Cars racing down Berlin’s AVUS highway, planes landing high in the mountains, the Spartacist uprising, insurgency in Upper Silesia, a self-portrait in free fall: As a war reporter and an air gunner, as a commercial director and a businessman, Willi Ruge bore witness to social turmoil and was fascinated by the technical possibilities of modernism that opened up with the dawn of the twentieth century. Rather than observing silently from the sidelines, he plunged right into the fray, often putting himself into the center to the extent that he stepped into the image as a subject. This approach led Ruge to develop more than just the role and self-conception of the photo journalist: Instead of a clear-cut, objective portrayal of his subjects, he conveyed subjective experiences which seemed to have been captured merely by chance. His visual experiments and reportages fed the public appetite for entertainment and catastrophes, while allowing the viewer to identify with his personal perspective.
With his passion for sport, aviation, and car racing, Ruge perfectly fit the role of the ideal protagonist in this era of optical sensations and speed. His thirst for adventure took him on travels around Europe, Africa, South America, and even into war zones. His best-known photo series show the photographer himself carrying out spectacular feats. The extreme overhead shots, dizzying worm’s-eye views, daring angles, tilted horizons, radical close-ups, and unusual perspectives on the unfolding action reveal his debt to Neues Sehen (New Vision). Ruge’s work brings together a heterogeneous mix of politics, a fascination with technology, a love of experimentation, and visual irony and storytelling.
To balance out his extraordinary experiences, Ruge also sought the concentration of the photo studio. This is where he carried out his visual experiments, staging scenes and creating the “Fantasy of Small Things”—quiet photographic studies in the tradition of the European avantgarde. At the same time, he caricatured the work of traditional photographic studios with a sharp irony. Here, Ruge both exploited the new technical possibilities of photography and used concepts of functionality, effect, and authorship—up to and including the conscious cultivation of his own image.

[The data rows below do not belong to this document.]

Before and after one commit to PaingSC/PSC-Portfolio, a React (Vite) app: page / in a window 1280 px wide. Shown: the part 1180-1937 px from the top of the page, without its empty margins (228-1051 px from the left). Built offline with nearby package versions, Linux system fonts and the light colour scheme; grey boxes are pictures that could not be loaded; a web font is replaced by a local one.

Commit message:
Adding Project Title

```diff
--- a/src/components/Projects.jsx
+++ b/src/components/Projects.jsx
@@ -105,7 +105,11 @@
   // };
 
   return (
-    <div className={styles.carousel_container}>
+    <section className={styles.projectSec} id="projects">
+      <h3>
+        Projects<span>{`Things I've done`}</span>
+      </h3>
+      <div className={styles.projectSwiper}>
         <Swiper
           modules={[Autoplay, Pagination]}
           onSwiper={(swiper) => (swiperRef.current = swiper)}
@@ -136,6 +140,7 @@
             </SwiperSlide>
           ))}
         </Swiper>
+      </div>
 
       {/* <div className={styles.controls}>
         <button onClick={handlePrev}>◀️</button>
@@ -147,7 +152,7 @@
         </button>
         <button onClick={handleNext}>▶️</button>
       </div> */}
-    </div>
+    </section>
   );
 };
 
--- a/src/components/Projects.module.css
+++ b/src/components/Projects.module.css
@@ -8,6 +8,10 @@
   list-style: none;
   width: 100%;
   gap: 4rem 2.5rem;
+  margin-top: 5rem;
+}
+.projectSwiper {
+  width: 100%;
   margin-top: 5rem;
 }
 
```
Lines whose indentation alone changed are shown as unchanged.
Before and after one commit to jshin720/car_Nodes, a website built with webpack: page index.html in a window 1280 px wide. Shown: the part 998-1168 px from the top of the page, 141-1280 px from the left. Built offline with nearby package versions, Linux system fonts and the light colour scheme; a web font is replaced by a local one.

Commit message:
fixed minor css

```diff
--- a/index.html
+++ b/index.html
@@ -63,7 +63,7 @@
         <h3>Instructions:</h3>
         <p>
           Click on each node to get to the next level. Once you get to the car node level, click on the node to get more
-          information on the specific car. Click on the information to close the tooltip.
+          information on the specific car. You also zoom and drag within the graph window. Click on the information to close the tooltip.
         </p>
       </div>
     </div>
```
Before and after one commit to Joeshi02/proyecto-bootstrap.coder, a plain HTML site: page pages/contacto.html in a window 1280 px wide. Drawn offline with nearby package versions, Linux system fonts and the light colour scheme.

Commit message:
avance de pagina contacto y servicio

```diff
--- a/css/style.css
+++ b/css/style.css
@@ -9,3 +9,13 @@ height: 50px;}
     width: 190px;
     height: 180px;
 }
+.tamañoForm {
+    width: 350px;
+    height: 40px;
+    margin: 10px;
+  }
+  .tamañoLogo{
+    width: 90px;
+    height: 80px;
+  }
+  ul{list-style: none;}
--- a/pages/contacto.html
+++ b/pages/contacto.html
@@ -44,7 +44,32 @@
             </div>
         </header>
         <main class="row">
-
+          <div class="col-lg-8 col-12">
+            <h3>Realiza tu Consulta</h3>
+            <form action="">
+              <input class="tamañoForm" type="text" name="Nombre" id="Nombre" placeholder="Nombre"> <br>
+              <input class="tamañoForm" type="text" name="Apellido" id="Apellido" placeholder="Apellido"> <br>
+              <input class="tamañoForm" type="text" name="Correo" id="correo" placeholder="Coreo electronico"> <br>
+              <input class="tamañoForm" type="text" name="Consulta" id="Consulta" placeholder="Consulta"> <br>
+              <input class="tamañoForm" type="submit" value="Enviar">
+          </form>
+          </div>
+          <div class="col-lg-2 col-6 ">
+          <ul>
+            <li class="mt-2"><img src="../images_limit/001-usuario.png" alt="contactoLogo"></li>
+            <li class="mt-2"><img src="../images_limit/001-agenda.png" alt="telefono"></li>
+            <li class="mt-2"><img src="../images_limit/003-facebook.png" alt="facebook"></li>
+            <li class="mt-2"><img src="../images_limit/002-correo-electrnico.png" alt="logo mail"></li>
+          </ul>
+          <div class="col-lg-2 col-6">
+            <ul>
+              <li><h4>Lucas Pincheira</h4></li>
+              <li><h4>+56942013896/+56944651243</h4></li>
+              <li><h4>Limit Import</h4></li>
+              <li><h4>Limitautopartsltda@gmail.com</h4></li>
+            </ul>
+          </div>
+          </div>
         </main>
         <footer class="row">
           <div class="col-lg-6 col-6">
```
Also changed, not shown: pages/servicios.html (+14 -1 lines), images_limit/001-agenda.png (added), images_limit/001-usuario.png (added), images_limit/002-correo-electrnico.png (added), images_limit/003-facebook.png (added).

The curator and photo historian Ute Eskildsen has researched the exhibition Willi Ruge . Fotoaktuell for C/O Berlin and curated together with Felix Hoffmann to assemble the first worldwide retrospective. Around 140 vintage photographs from Ruge’s oeuvre—some of which have never been exhibited before—will be on display. The images had to be laboriously tracked down in numerous agency and publishing archives, as Ruge’s entire image archive
was destroyed during an air raid on Berlin-Schöneberg in 1943. This exhibition marks the continuation of C/O Berlin’s series on contemporaneous historical photography, which has already exhibited the life work of Roger Melis, Fritz Eschen, Will McBride, and Rudi Meisel. Steidl will publish a catalog on the occasion of the exhibition.